After one of the largest handwashing surveys in the UK revealed some “deplorable habits” recently, a company there launched a product to promote hand hygiene and shame bad hygiene by displaying rates on screens in bathrooms. The product was piloted across different types of businesses such as education, office and retail facilities as well as other sectors where good hand hygiene is essential—and the company claims the “informal nudge” and increased peer pressure helped drive good behavior rates up dramatically. “Hand washing rates rose to 90 per cent within two days of the data being displayed, before stabilising between 80 per cent and 85 per cent.”

Of course, we never tire of handwashing discussions around here. Now, another new survey from restroom fixture manufacturer Bradley Corporation has gone and given us more fodder by covering the actions many of us take to avoid touching anything in a restroom. Sounds oddly familiar and we’re not alone: 57% of people using public restrooms operate the flusher with their foot; 55% use paper towels with the door handle; 45% open and close the door with behind (we assume that’s a hip or bum); and 69% of people use their elbows to avoid all contact in a public restroom.

We look forward to a world where 100% of respondents are washing their hands, but in the meantime we’ll take an increase in people using paper towels, elbows, feet and bums, too.  Of course, there’s always room for improvement when it comes to the state of public restrooms. In fact, an unpleasant restroom experience can create a damaging and lasting impression for a business—and that’s bad for business. According to the Bradley survey, the majority of consumers believe an unclean restroom indicates poor management (69%), lowers their opinion of the company (67% ) and signifies that the business doesn’t care about customers (63%).

Which brings us to another improvement we’re thrilled to see in the business of taking care of our business: clean public restroom apps.
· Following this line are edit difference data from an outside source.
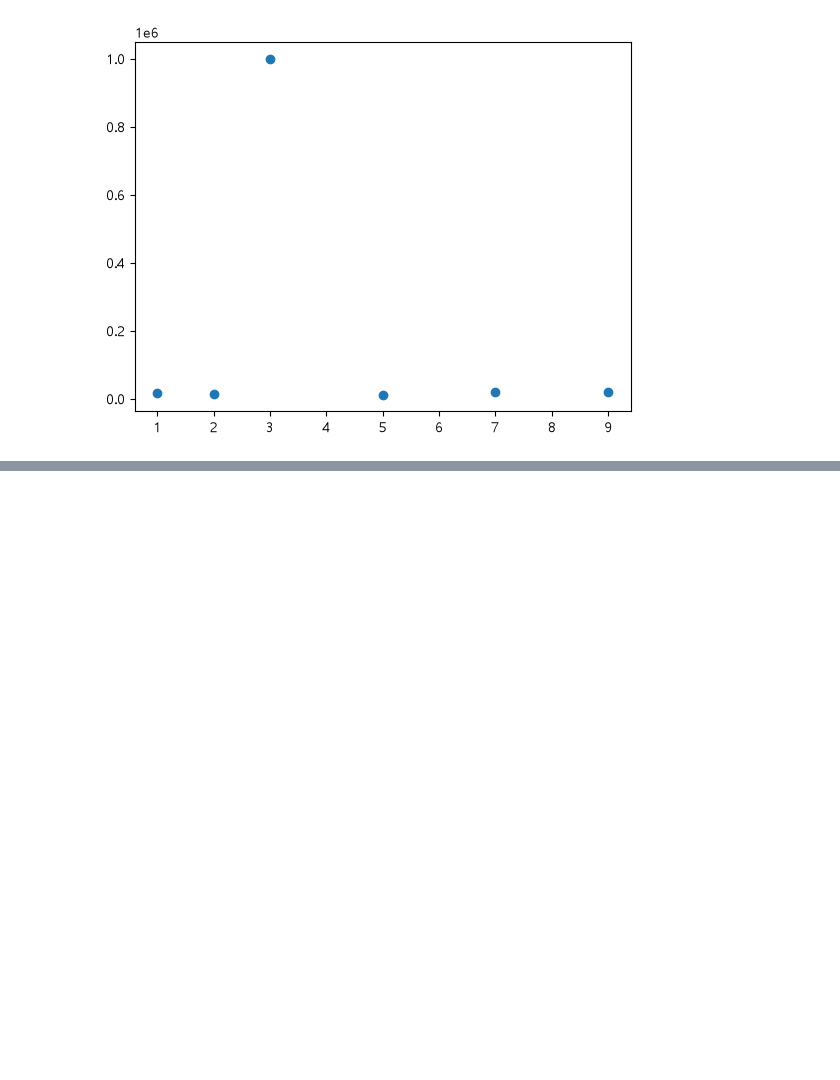
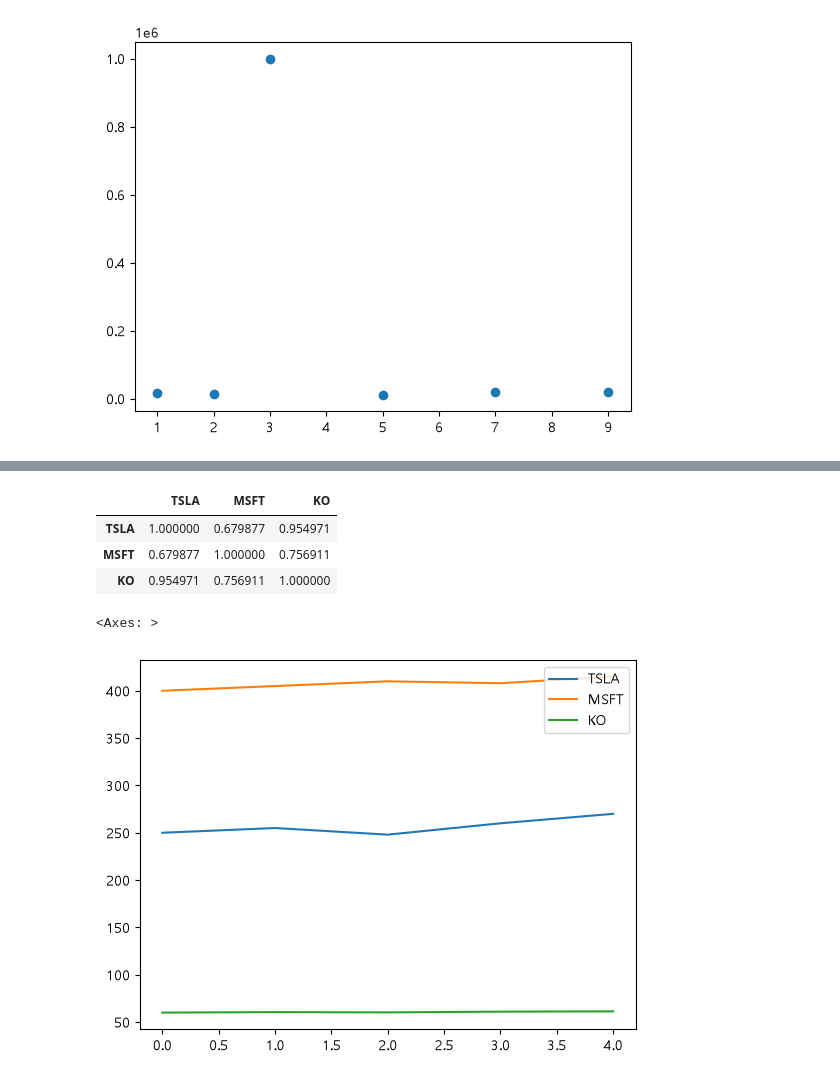
Before and after one commit to shoh03/kdt-data-analysis, a Jupyter notebook: 연습장.ipynb, the cells around one changed output, grey strips where cells are left out. Drawn from its saved outputs; the diff is of its cells as text; code cells hidden in the pictures; blank space fills up the shorter version.

```diff
--- a/연습장.ipynb
+++ b/연습장.ipynb
@@ -831,0 +858,7 @@ plt.scatter(df["sold"],df["price"])
+# %%
+close_df = pd.DataFrame({
+    "TSLA": [250, 255, 248, 260, 270],
+    "MSFT": [400, 405, 410, 408, 415],
+    "KO": [60, 60.5, 60.2, 61, 61.3]
+})
+close_df
@@ -831,0 +918,14 @@ plt.scatter(df["sold"],df["price"])
+# %%
+# 종목 간 상관계수를 확인하시오.
+close_df.corr(numeric_only=True)
+# %% [output]
+|  | TSLA | MSFT | KO |
+| TSLA | 1.000000 | 0.679877 | 0.954971 |
+| MSFT | 0.679877 | 1.000000 | 0.756911 |
+| KO | 0.954971 | 0.756911 | 1.000000 |
+# %%
+# close_df의 종가 변화를 선그래프로 시각화하시오.
+close_df.plot(kind="line")
+# %% [output]
+<Axes: >
+[figure, added]
```
Also changed, not shown: parts of 15 cells of this notebook.
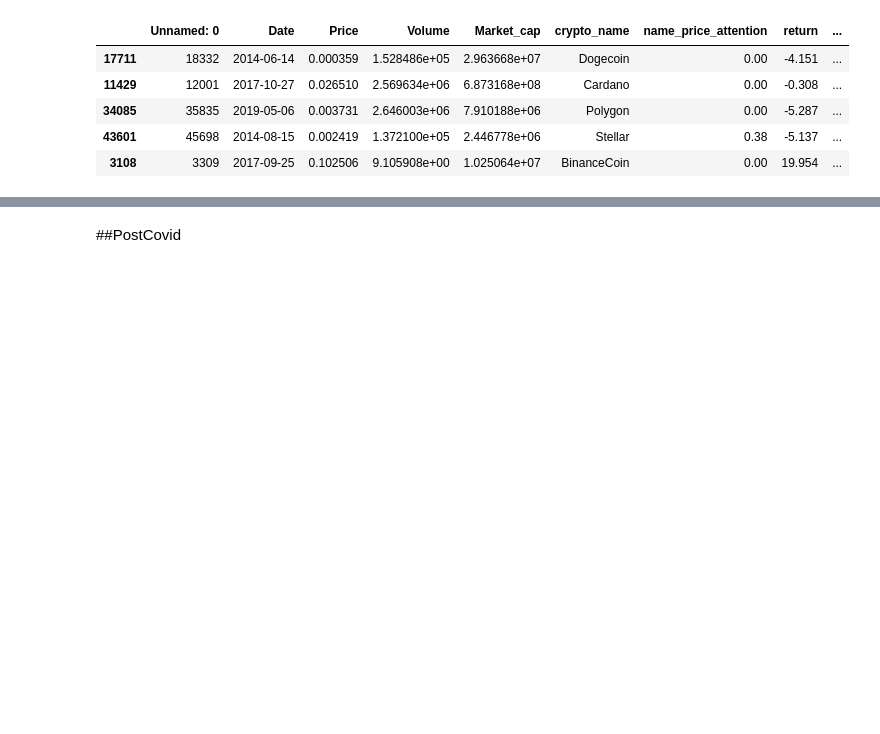
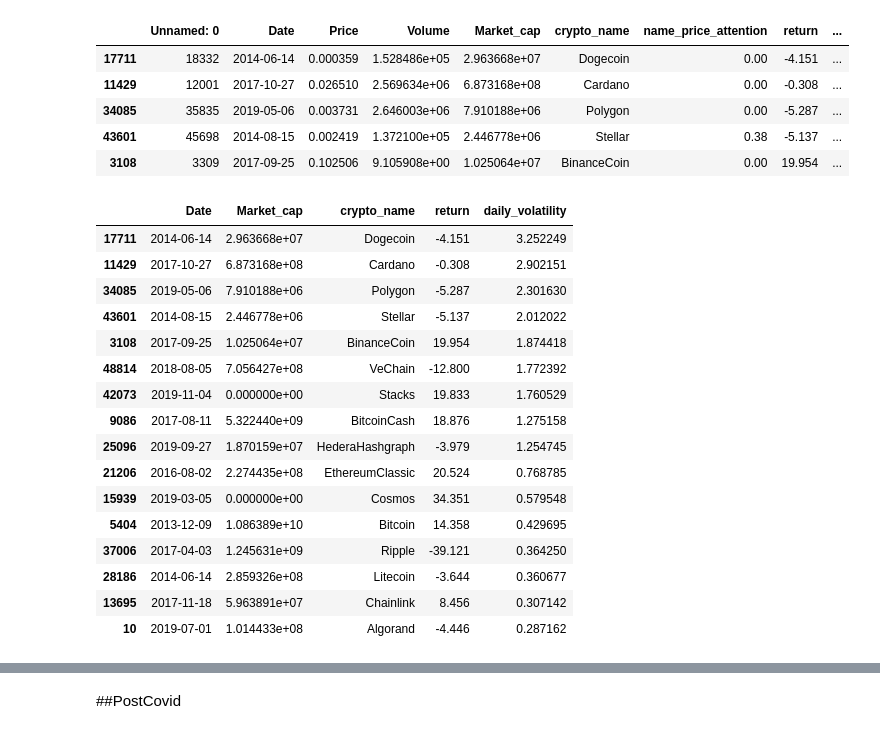
Before and after one commit to senaruetschlin/Investor_Attention, a Jupyter notebook: Sentiment.ipynb, the cells around one changed output, grey strips where cells are left out. Saved outputs shown, nothing was run; the diff lists cells and outputs as text; code cells hidden in the pictures; blank space fills up the shorter version.

```diff
--- a/Sentiment.ipynb
+++ b/Sentiment.ipynb
@@ -889,6 +948,27 @@ pre_covid_highest_volatility_dates_sorted.head()
 | 34085 | 35835 | 2019-05-06 | 0.003731 | 2.646003e+06 | 7.910188e+06 | Polygon | 0.00 | -5.287 | ... |
 | 43601 | 45698 | 2014-08-15 | 0.002419 | 1.372100e+05 | 2.446778e+06 | Stellar | 0.38 | -5.137 | ... |
 | 3108 | 3309 | 2017-09-25 | 0.102506 | 9.105908e+00 | 1.025064e+07 | BinanceCoin | 0.00 | 19.954 | ... |
+# %%
+pre_covid_highest_volatility_dates_sorted_clean = pre_covid_highest_volatility_dates_sorted.drop(columns=['Unnamed: 0', 'Price', 'Volume', 'name_price_attention', 'log_return'])
+pre_covid_highest_volatility_dates_sorted_clean
+# %% [output]
+|  | Date | Market_cap | crypto_name | return | daily_volatility |
+| 17711 | 2014-06-14 | 2.963668e+07 | Dogecoin | -4.151 | 3.252249 |
+| 11429 | 2017-10-27 | 6.873168e+08 | Cardano | -0.308 | 2.902151 |
+| 34085 | 2019-05-06 | 7.910188e+06 | Polygon | -5.287 | 2.301630 |
+| 43601 | 2014-08-15 | 2.446778e+06 | Stellar | -5.137 | 2.012022 |
+| 3108 | 2017-09-25 | 1.025064e+07 | BinanceCoin | 19.954 | 1.874418 |
+| 48814 | 2018-08-05 | 7.056427e+08 | VeChain | -12.800 | 1.772392 |
+| 42073 | 2019-11-04 | 0.000000e+00 | Stacks | 19.833 | 1.760529 |
+| 9086 | 2017-08-11 | 5.322440e+09 | BitcoinCash | 18.876 | 1.275158 |
+| 25096 | 2019-09-27 | 1.870159e+07 | HederaHashgraph | -3.979 | 1.254745 |
+| 21206 | 2016-08-02 | 2.274435e+08 | EthereumClassic | 20.524 | 0.768785 |
+| 15939 | 2019-03-05 | 0.000000e+00 | Cosmos | 34.351 | 0.579548 |
+| 5404 | 2013-12-09 | 1.086389e+10 | Bitcoin | 14.358 | 0.429695 |
+| 37006 | 2017-04-03 | 1.245631e+09 | Ripple | -39.121 | 0.364250 |
+| 28186 | 2014-06-14 | 2.859326e+08 | Litecoin | -3.644 | 0.360677 |
+| 13695 | 2017-11-18 | 5.963891e+07 | Chainlink | 8.456 | 0.307142 |
+| 10 | 2019-07-01 | 1.014433e+08 | Algorand | -4.446 | 0.287162 |
 # %%
 # Find the highest volatility date for each cryptocurrency in the pre-COVID period
 pre_covid_highest_volatility_dates = pre_covid.loc[pre_covid.groupby('crypto_name')['daily_volatility'].idxmax()]
```
Also changed, not shown: parts of 33 cells of this notebook, 2 other files.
There are several out there and we’re not making a recommendation, but it can’t be worse than going to a public restroom without some kind of head’s up.

  • Sit or Squat is brought to you by none other than Charmin, the makers of toilet paper and it has one purpose: to identify bathrooms around you and let you know if they’re nice and clean . . . or not so nice. This app is crowd-sourced, but it receives mixed feedback from users.
  • Toilet Finder uses the slogan “May the flush be with you” and claims its database to includes more than 70,000 public-accessible restrooms.
  • Whizzer claims to be the ultimate bathroom locator and lets you search by current location to find clean restrooms, those that are open late at night, and those with showers. You can also search to include baby changing stations, feminine hygiene products, and can even specify just how clean you want the restroom to be. You can even follow them on Twitter!
  • Diaroogle.com calls themselves “the premier toilet search engine” and when the time comes for us to go, we really hope they’re right.
  • Bathroom Scout offers turn-by-turn navigation can lead you directly to blessed relief. If imagery is available on street view, “Bathroom Scout” can also show you the location around the bathroom, providing added peace of mind.
  • Where to Wee is an app that helps you find and rate restrooms worldwide. “Whether it’s a road-trip that never seems to end, or an endless line in front of the women’s restroom: when you gotta go, you gotta know.